Ashley Judd starts up an itchy and scratchy romance with a twitchy solider in Bug, a moderately entertaining thriller at which some enterprising entrepreneur could make a killing in bug spray.
Because bugs boring into your skin? Ew.
Agnes (Ashley Judd) is a barely functioning member of society who works at a bar (where she drinks) and spends her free time drinking more and receiving hang-up calls that she assumes are from Jerry (Harry Connick Jr.), her ex-con ex-husband who just recently became a free man. We eventually learn that she’s still getting over the loss of a child and that she’s not big on people. So when her friend R.C. (Lynn Collins) brings over Peter (Michael Shannon) it’s kind of a surprise that broken wreck Agnes takes to him, despite his shifty serial killer eyes and uneasy quiet.
Peter is also surprised that they get along. He tells Agnes that he makes people nervous because he notices stuff. Stuff like how Agnes is sad and scared and how she’s just as skittery about sex as he is. Also, stuff like how he is the focus of a government conspiracy involving the military and bugs that have possibly been implanted under his skin.
Sure, we get to Peter’s full-blown crazy late in the movie but we can see it coming from the first time he swats at a bug he claims is on his arm. He slaps at bugs and itches and says he’s breaking out in welts but we suspect that he’s breaking out in self-inflicted scratches and soon he’s got Agnes seeing creepy crawlies as well. His stories grow more fantastic the bloodier he gets — from tales of going AWOL from a military hospital to stories about government-implanted transmitters that can be blocked by covering the walls of Agnes’ cheap hotel-room home in aluminum foil.
All of a sudden that abusive husband is looking like an island of sanity.
It’s kind of a dark joke of the movie that the man who we assume will be the villain turns out to be only a garden-variety jerk who, during one of his jealous explosions, actually tries to save Agnes from the far bigger danger of the creepy-eyed Peter. Agnes’ deep, painful sadness has left her cracked, her mind exposed to whatever crazy infection comes into contact with it. She goes from being sympathetic to Peter’s lunacy to being an enthusiastic participant — it is, she says at one point, the only thing she has. And, as bizarre as Peter’s strange alternate universe is, it is probably on some level less frightening than Agnes’ bleak reality.
Judd is able to more or less convey the deep grief and self-hatred of Agnes — we see more or less a real, troubled person.

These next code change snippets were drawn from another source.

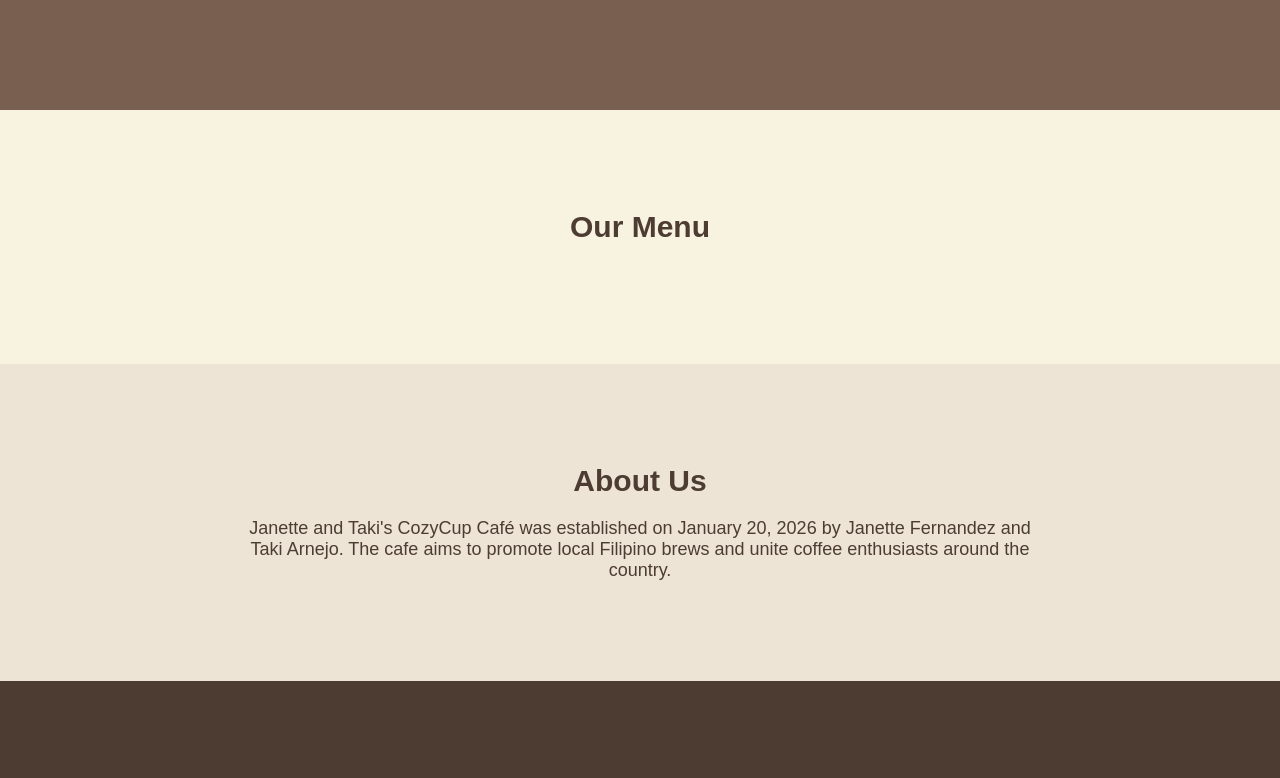
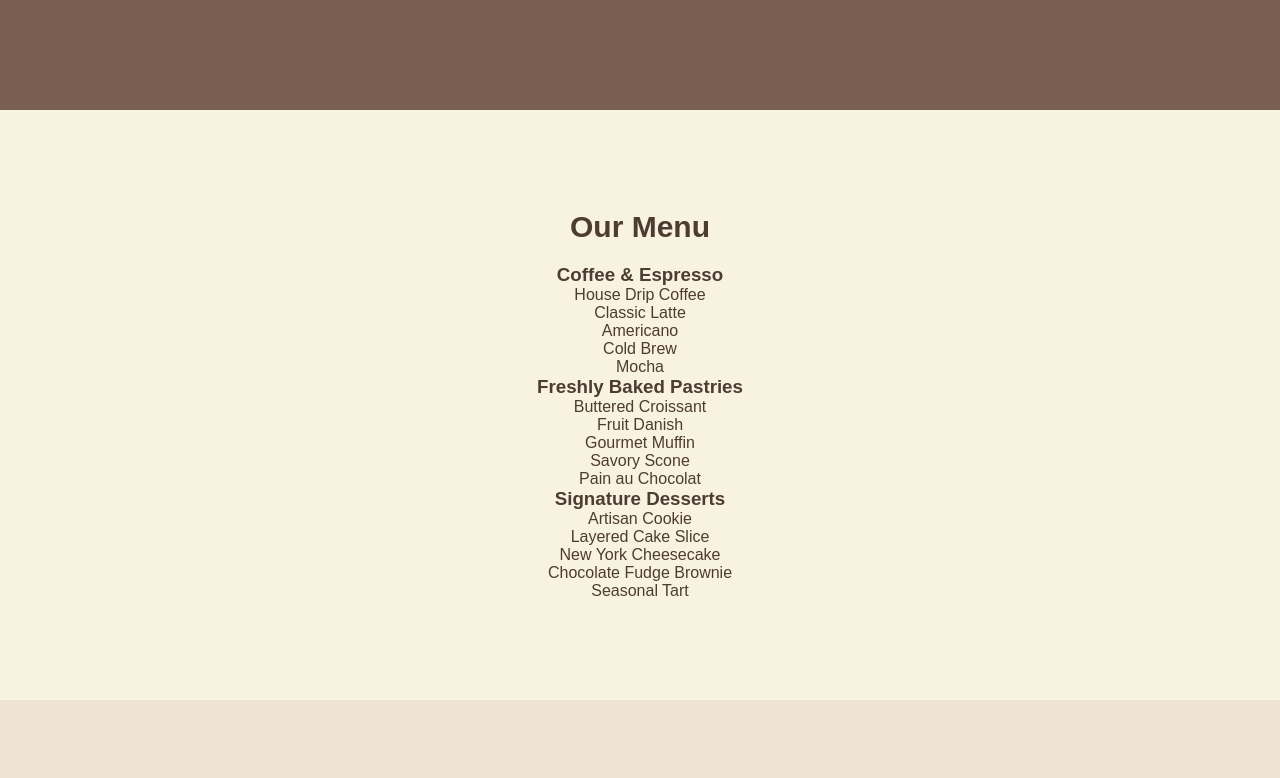
Before and after one commit to FernandezCorporate/Janette-Taki-cozycup, a plain HTML site: page index.html in a window 1280 px wide. Shown: the part 515-1293 px from the top of the page. Drawn offline with Linux system fonts and the light colour scheme.

Commit message:
Added menu contents

```diff
--- a/index.html
+++ b/index.html
@@ -29,7 +29,38 @@
 
     <section id="menu" class="menu">
         <h2>Our Menu</h2>
-        <!-- Add menu items here -->
+        <div class="menu-container">
+            <div class="container">
+                <h3 class="category">Coffee & Espresso</h3>
+                <ul>
+                    <li>House Drip Coffee</li>
+                    <li>Classic Latte</li>
+                    <li>Americano</li>
+                    <li>Cold Brew</li>
+                    <li>Mocha</li>
+                </ul>
+            </div>
+            <div class="container">
+                <h3 class="category">Freshly Baked Pastries</h3>
+                <ul>
+                    <li>Buttered Croissant</li>
+                    <li>Fruit Danish</li>
+                    <li>Gourmet Muffin</li>
+                    <li>Savory Scone</li>
+                    <li>Pain au Chocolat</li>
+                </ul>
+            </div>
+            <div class="container">
+                <h3 class="category">Signature Desserts</h3>
+                <ul>
+                    <li>Artisan Cookie</li>
+                    <li>Layered Cake Slice</li>
+                    <li>New York Cheesecake</li>
+                    <li>Chocolate Fudge Brownie</li>
+                    <li>Seasonal Tart</li>
+                </ul>
+            </div>
+        </div>
     </section>
 
     <section id="about" class="about">
```
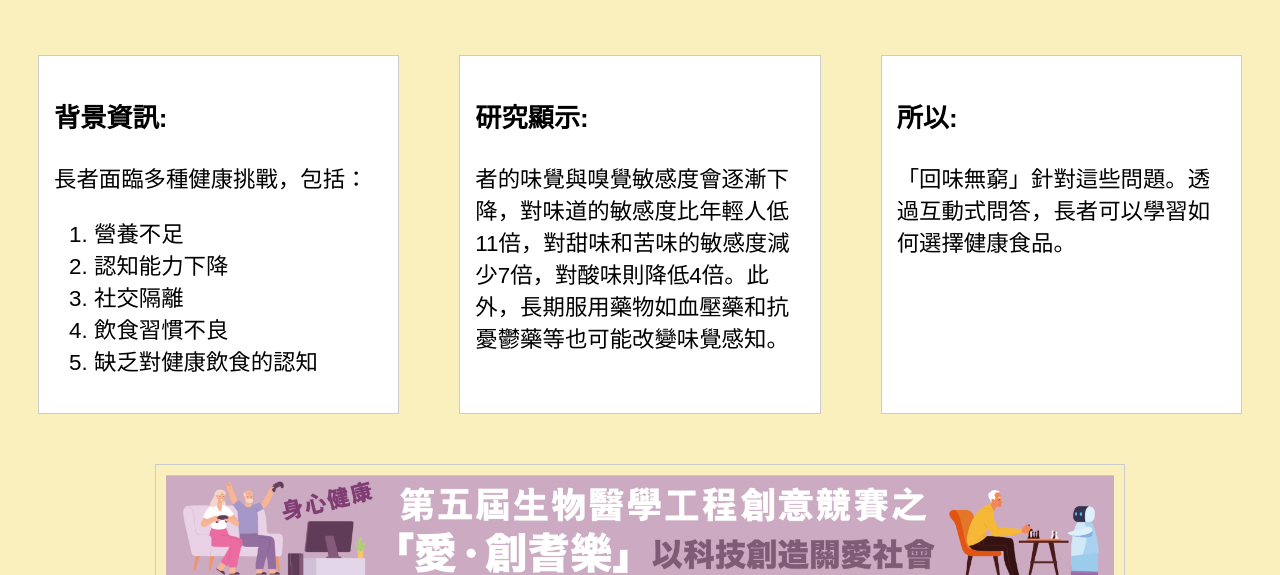
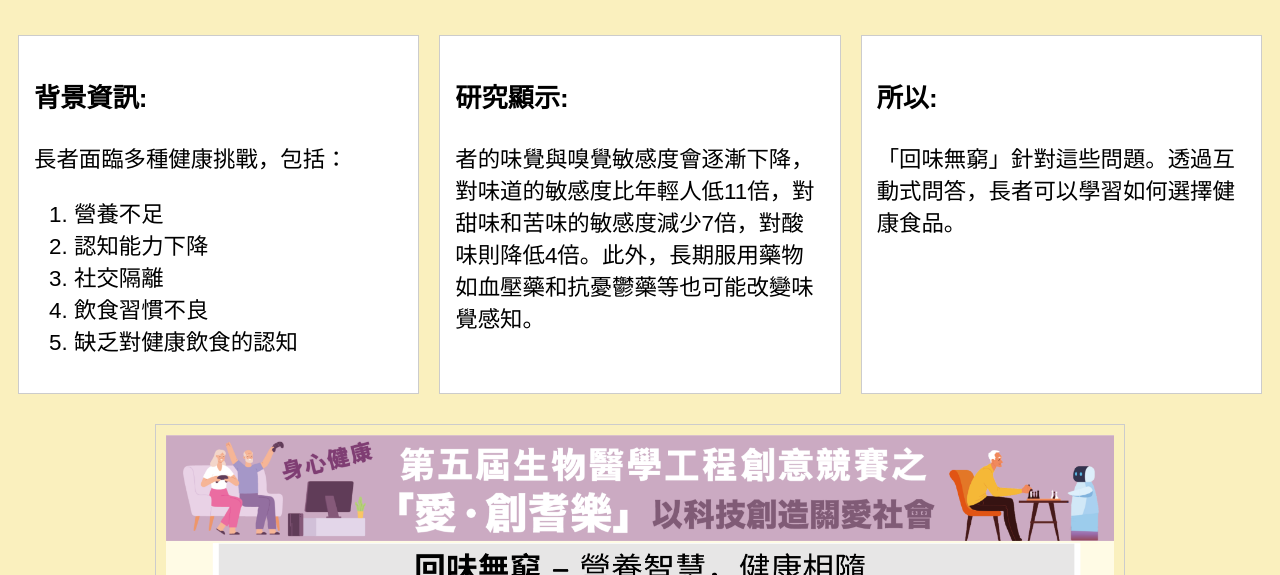
Before and after one commit to arthuray/foodtastequiz, a plain HTML site: page home/home.html in a window 1280 px wide. Shown: the part 225-800 px from the top of the page. Drawn offline with Linux system fonts and the light colour scheme.

Commit message:
Update CSS for image layout: allow wrapping and adjust margins for improved spacing

```diff
--- a/home/home.css
+++ b/home/home.css
@@ -92,7 +92,7 @@ img {
     display: flex;
     justify-content: space-between;
     margin: 20px auto;
-    flex-wrap: nowrap; /* Prevent wrapping */
+    flex-wrap: wrap; /* Allow wrapping */
 }
 
 .background-information,
@@ -105,8 +105,8 @@ img {
     width: 30%;
     box-sizing: border-box;
     margin-bottom: 20px;
-    margin: 30px;              /* Increased from previous value */
-    flex: 1; /* Allow boxes to grow and shrink equally */
+    margin: 10px; /* Adjust margin for better spacing */
+    flex: 1 1 30%; /* Allow boxes to grow and shrink */
 }
 
 /* Styles for the STEM information box */
```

When the script pushes her further out into the deep end, however, we see less of the real person and more of a campy horror character, someone who is afraid of monsters even as she slowly turns into one. That sounds much deeper than it is and too often during this tension-filled movie I was tempted to laugh at her wild-eyed performance.
Still, Bug has some interesting pieces to its story (Jerry and his role in Agnes’ life; an unreliable point of view that slowly stops giving us real reality but instead gives us Agnes’ and Peter’s reality) and ultimately gives us no one to root for. I liked what it was trying to do and the way that its subject matter — delusional strangers, tiny bugs — is perfect for delivering frea- outs. But it didn’t freak me out nearly enough. Instead of the “oh God, what’s next?!?” that it was going for, the movie left me feeling more “oh, hum, what’s next?” C
Rated R for some strong violence, sexuality, nudity, language and drug use. Directed by William Friedkin and written by Tracy Letts, Bug is an hour and 42 minutes long and is distributed in wide release by Lionsgate.